“Didn’t you want them anymore?”
“Why should someone else have to clean up after your mistakes?”
“Your child will grow up to hate you.”
“I could never just give away my child” and/or “I could never do what you did.”
“Your child will grow up and realize you didn’t love him enough to keep him.”
“You gave your children away to strangers who will never love him as much as you would.”
Like me, they’re selective about who they go into lengthy discussions with. They have to hold their tongues and try to operate with grace and mercy. Unlike me, the comments and questions they often receive are coming from a place of judgment. People stand in front of them, looking them in the eye, asking questions and pointing fingers as if what they did by placing their child was despicable and unthinkable. My heart breaks for them when I think about how strangers say things that make them feel small and selfish; especially when I know the exact opposite is true. Even when these questions or comments are made because of ignorance and not ill-intent, they often come from a place of judgment.
I’ve born witness to both of my kids’ birth moms in instances like these before, and in both cases they tried to redirect the conversation to show all birth mothers and their choices in a different light. They answered “Didn’t you want them anymore?” with “I wanted them more than anything in the entire world, and I still do today.” They responded to, “How could you give up one of your own?” with “I never gave him up. I’m here, and I’ll always be here.” I’ve seen them remind strangers that the adoptive parents don’t just love the children they parent; they love the birth families too. I’ve seen some people roll their eyes or give a rebuttal of, “You still gave him away.” Want to offend a birth mom? Insinuate that the choice she made to place her child was anything other than painstaking, heartbreaking, and life-changing.
There is a difference between being inquisitive and being insensitive. There is a difference between asking questions because of an intention to learn or grow versus asking a question to be combative and dismissive. As an adoptive mother or a birth mother, there is a difference between being irritated over ignorance and being offended over insensitivity.

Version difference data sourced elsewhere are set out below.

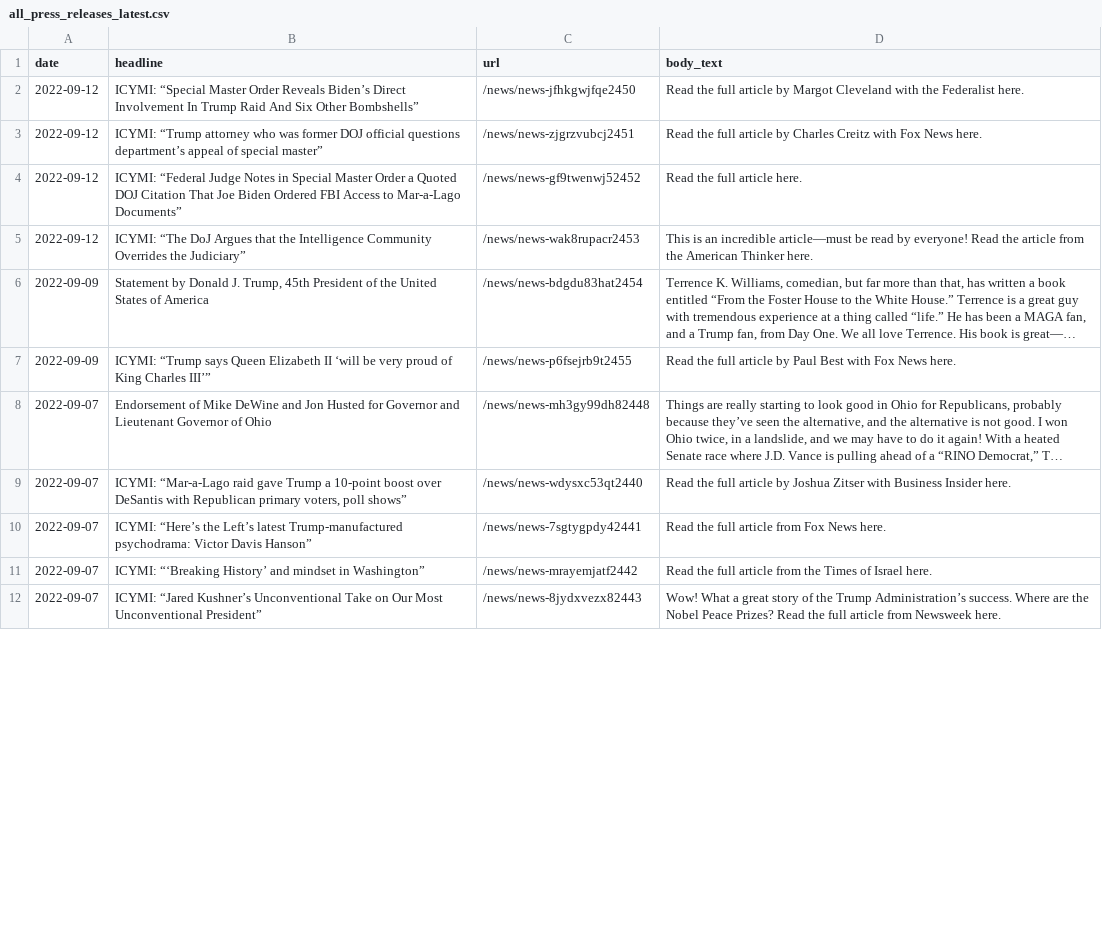
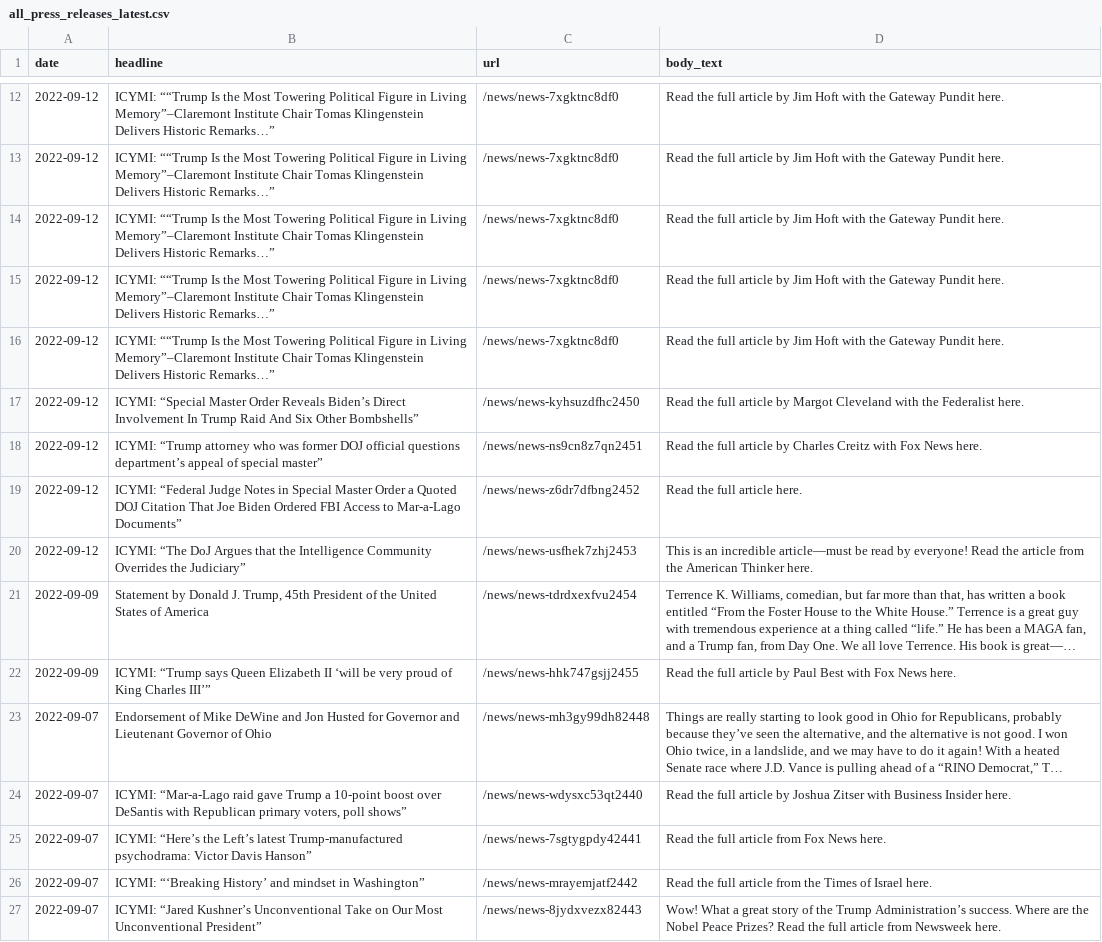
Before and after one commit to gridviz/trump-releases, a CSV file: data/processed/all_press_releases_latest.csv, drawn as a sheet; only a part is shown, gaps mark what is left out; long unchanged cells end in …; addresses are those after the commit; the diff covers the shown part only; the diff names each change by its address in the sheet, - before the commit and + after, or states it on an @@ line.

```diff
--- a/data/processed/all_press_releases_latest.csv
+++ b/data/processed/all_press_releases_latest.csv
+row 12: 2022-09-12 | ICYMI: ““Trump Is the Most Towering Political Figure in Living Memory”–Claremont Institute Chair Tomas Klingenstein Delivers Historic Remarks…” | /news/news-7xgktnc8df0 | Read the full article by Jim Hoft with the Gateway Pundit here.
+row 13: 2022-09-12 | ICYMI: ““Trump Is the Most Towering Political Figure in Living Memory”–Claremont Institute Chair Tomas Klingenstein Delivers Historic Remarks…” | /news/news-7xgktnc8df0 | Read the full article by Jim Hoft with the Gateway Pundit here.
+row 14: 2022-09-12 | ICYMI: ““Trump Is the Most Towering Political Figure in Living Memory”–Claremont Institute Chair Tomas Klingenstein Delivers Historic Remarks…” | /news/news-7xgktnc8df0 | Read the full article by Jim Hoft with the Gateway Pundit here.
+row 15: 2022-09-12 | ICYMI: ““Trump Is the Most Towering Political Figure in Living Memory”–Claremont Institute Chair Tomas Klingenstein Delivers Historic Remarks…” | /news/news-7xgktnc8df0 | Read the full article by Jim Hoft with the Gateway Pundit here.
+row 16: 2022-09-12 | ICYMI: ““Trump Is the Most Towering Political Figure in Living Memory”–Claremont Institute Chair Tomas Klingenstein Delivers Historic Remarks…” | /news/news-7xgktnc8df0 | Read the full article by Jim Hoft with the Gateway Pundit here.
-C17 (url): /news/news-jfhkgwjfqe2450
+C17 (url): /news/news-kyhsuzdfhc2450
-C18 (url): /news/news-zjgrzvubcj2451
+C18 (url): /news/news-ns9cn8z7qn2451
-C19 (url): /news/news-gf9twenwj52452
+C19 (url): /news/news-z6dr7dfbng2452
-C20 (url): /news/news-wak8rupacr2453
+C20 (url): /news/news-usfhek7zhj2453
-C21 (url): /news/news-bdgdu83hat2454
+C21 (url): /news/news-tdrdxexfvu2454
-C22 (url): /news/news-p6fsejrb9t2455
+C22 (url): /news/news-hhk747gsjj2455
```
Also changed, not shown: 10 added rows and 9 removed rows elsewhere in this file, data/all_endorsements_urls.csv, 1 other file.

I’m a mother. My kids’ birth moms are mothers. I’m no more important than they are, and they’re no less important than me. Our children need both of us for different compartments within themselves, and both mothers are constantly making deposits into those compartments throughout their lives. We’re both equipping them with healthy self-esteem, life lessons, acceptance, and love. No matter how an adoption looks, there are two mothers who matter. Want to make a mother feel great? Tell her she’s doing a great job and that she’s important to her child, no matter what exact title she holds, because all moms matter.